Aim of the task:
Out of the data below, copy every line with the string "ventanas".

Exercise input:
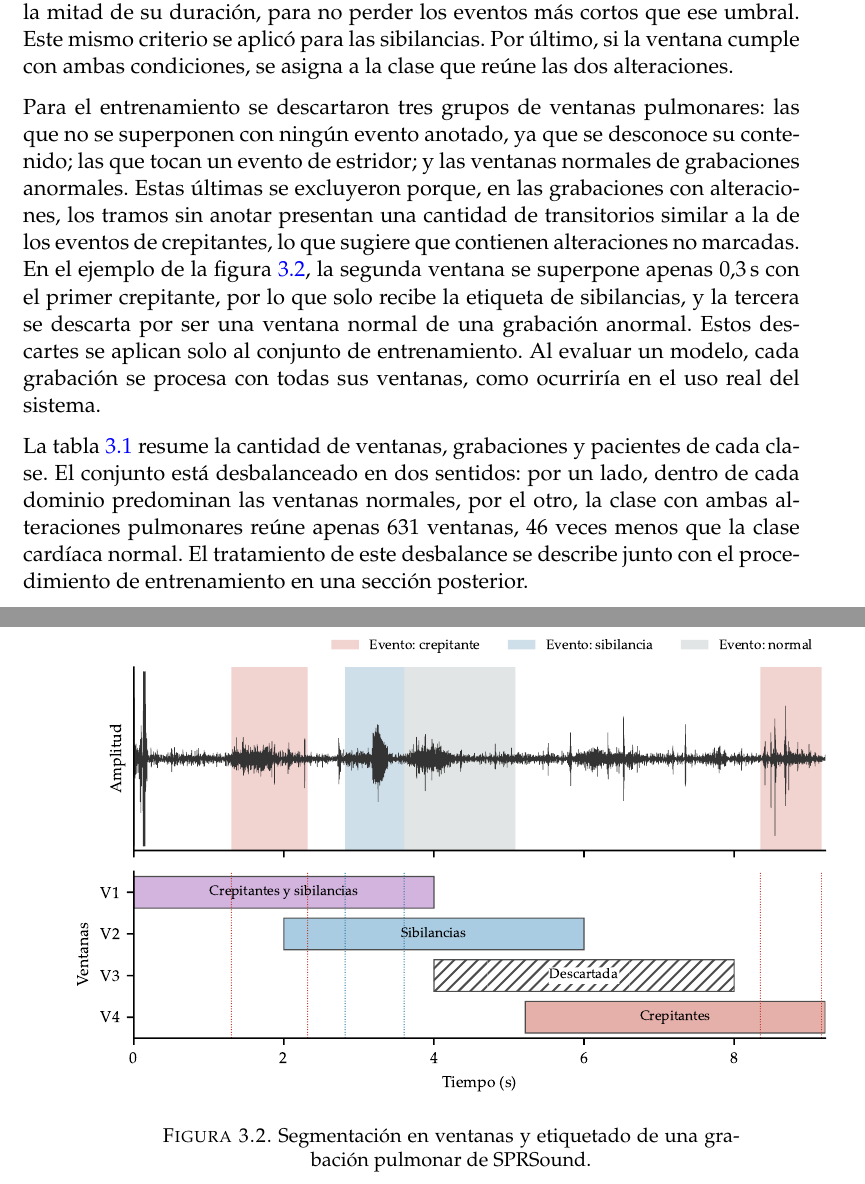
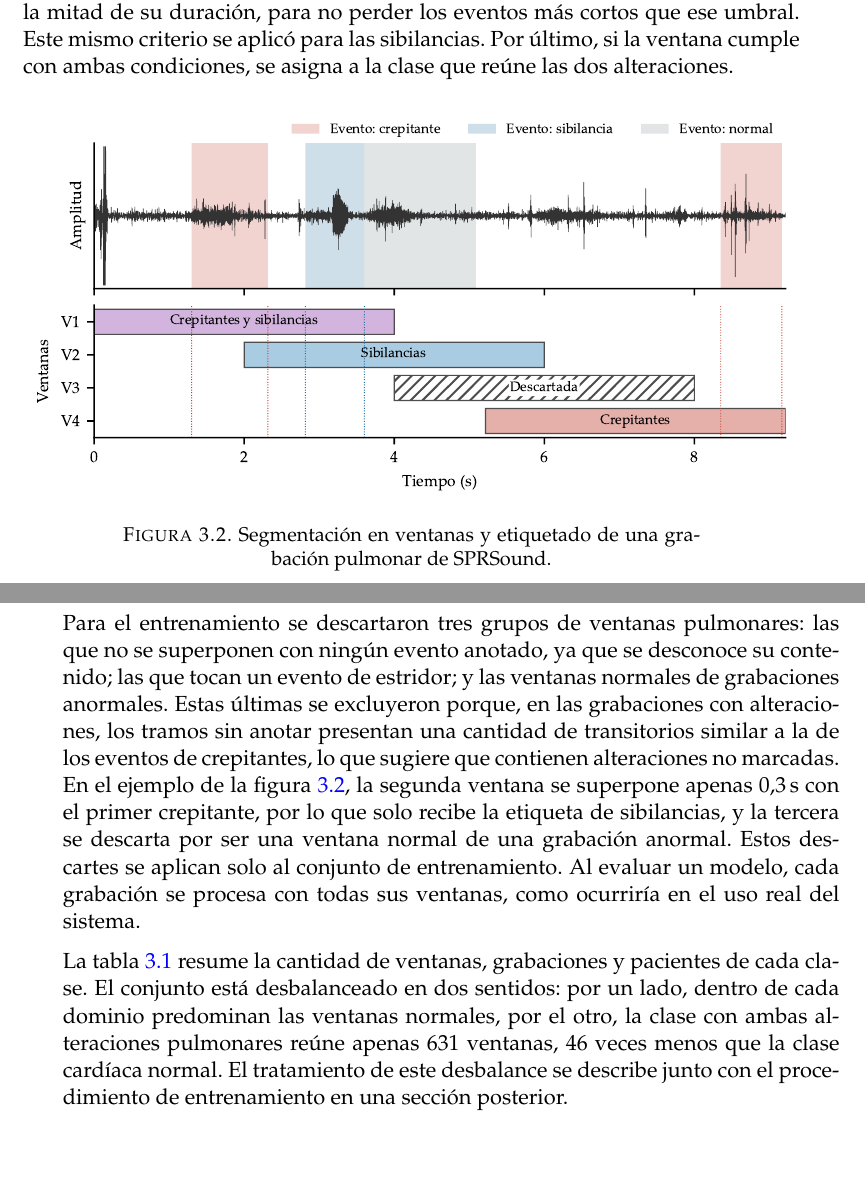
Before and after one commit to SantiagoBettig/deteccion_patologias_cardiopulmonares, a LaTeX thesis (memoria/desarrollo/memorianueva.tex, which reads memoria/desarrollo/Chapters/Chapter3.tex): two parts of pages 30 and 31 of 39, joined at a grey line, cut so that both start at the same text, the shorter picture padded with empty space. The pictures show the PDF file memoria/desarrollo/memorianueva.pdf that the author committed with the source.

Commit message:
Corrijo la ubicación de la figura 3.2 y de la tabla 3.1, ya que luego del subfigure en la figura de topologías los recursos quedaron mal ordenados

```diff
--- a/memoria/desarrollo/Chapters/Chapter3.tex
+++ b/memoria/desarrollo/Chapters/Chapter3.tex
@@ -174,7 +174,7 @@ evento de crepitantes, o con al menos la mitad de su duración, para no perder l
 cortos que ese umbral. Este mismo criterio se aplicó para las sibilancias. Por último, si la ventana
 cumple con ambas condiciones, se asigna a la clase que reúne las dos alteraciones.
 
-\begin{figure}[htbp]
+\begin{figure}[!h]
 	\centering
 	\includegraphics[width=\textwidth]{./Figures/ventanas.pdf}
 	\caption[Segmentación y etiquetado de una grabación pulmonar]{Segmentación en ventanas y
@@ -199,7 +199,7 @@ ventanas normales, por el otro, la clase con ambas alteraciones pulmonares reún
 veces menos que la clase cardíaca normal. El tratamiento de este desbalance se describe junto con
 el procedimiento de entrenamiento en una sección posterior.
 
-\begin{table}[htbp]
+\begin{table}[!htb]
 	\centering
 	\caption[Distribución de las clases]{Cantidad de ventanas, grabaciones y pacientes de cada
 		clase.}
```
Also changed, not shown: memoria/desarrollo/Figures/ventanas.pdf, memoria/desarrollo/memorianueva.pdf, 1 other file.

Answer box:
 	\includegraphics[width=\textwidth]{./Figures/ventanas.pdf}
 	\caption[Segmentación y etiquetado de una grabación pulmonar]{Segmentación en ventanas y
@@ -199,7 +199,7 @@ ventanas normales, por el otro, la clase con ambas alteraciones pulmonares reún
 	\caption[Distribución de las clases]{Cantidad de ventanas, grabaciones y pacientes de cada
Also changed, not shown: memoria/desarrollo/Figures/ventanas.pdf, memoria/desarrollo/memorianueva.pdf, 1 other file.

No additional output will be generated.